Copy the entries word for word. Keep the pictures out.

Start of Block

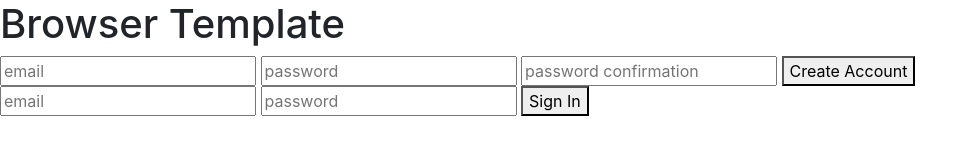
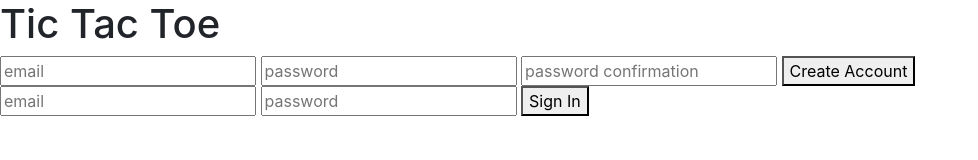
Before and after one commit to pvallerie/game-project-client, a website built with webpack: page index.html in a window 1280 px wide. Shown: the whole page, without its empty margins (0-978 px from the left). Built offline with nearby package versions, Linux system fonts and the light colour scheme.

Commit message:
Add some CSS styling to game board

```diff
--- a/assets/styles/index.scss
+++ b/assets/styles/index.scss
@@ -4,4 +4,5 @@
 .gameboard-locations {
     border: 1px solid;
     background-color: $board-color;
+    height: 100px;
 }
--- a/index.html
+++ b/index.html
@@ -14,7 +14,7 @@
 
     <body>
 
-      <h1>Browser Template</h1>
+      <h1>Tic Tac Toe</h1>
 
       <div class="unauthenticated">
         <form id="sign-up">
```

End of Block

Problem solution:
Before and after one commit to pvallerie/game-project-client, a website built with webpack: page index.html in a window 1280 px wide. Shown: the whole page, without its empty margins (0-978 px from the left). Built offline with nearby package versions, Linux system fonts and the light colour scheme.

Commit message:
Add some CSS styling to game board

```diff
--- a/assets/styles/index.scss
+++ b/assets/styles/index.scss
@@ -4,4 +4,5 @@
 .gameboard-locations {
     border: 1px solid;
     background-color: $board-color;
+    height: 100px;
 }
--- a/index.html
+++ b/index.html
@@ -14,7 +14,7 @@
 
     <body>
 
-      <h1>Browser Template</h1>
+      <h1>Tic Tac Toe</h1>
 
       <div class="unauthenticated">
         <form id="sign-up">
```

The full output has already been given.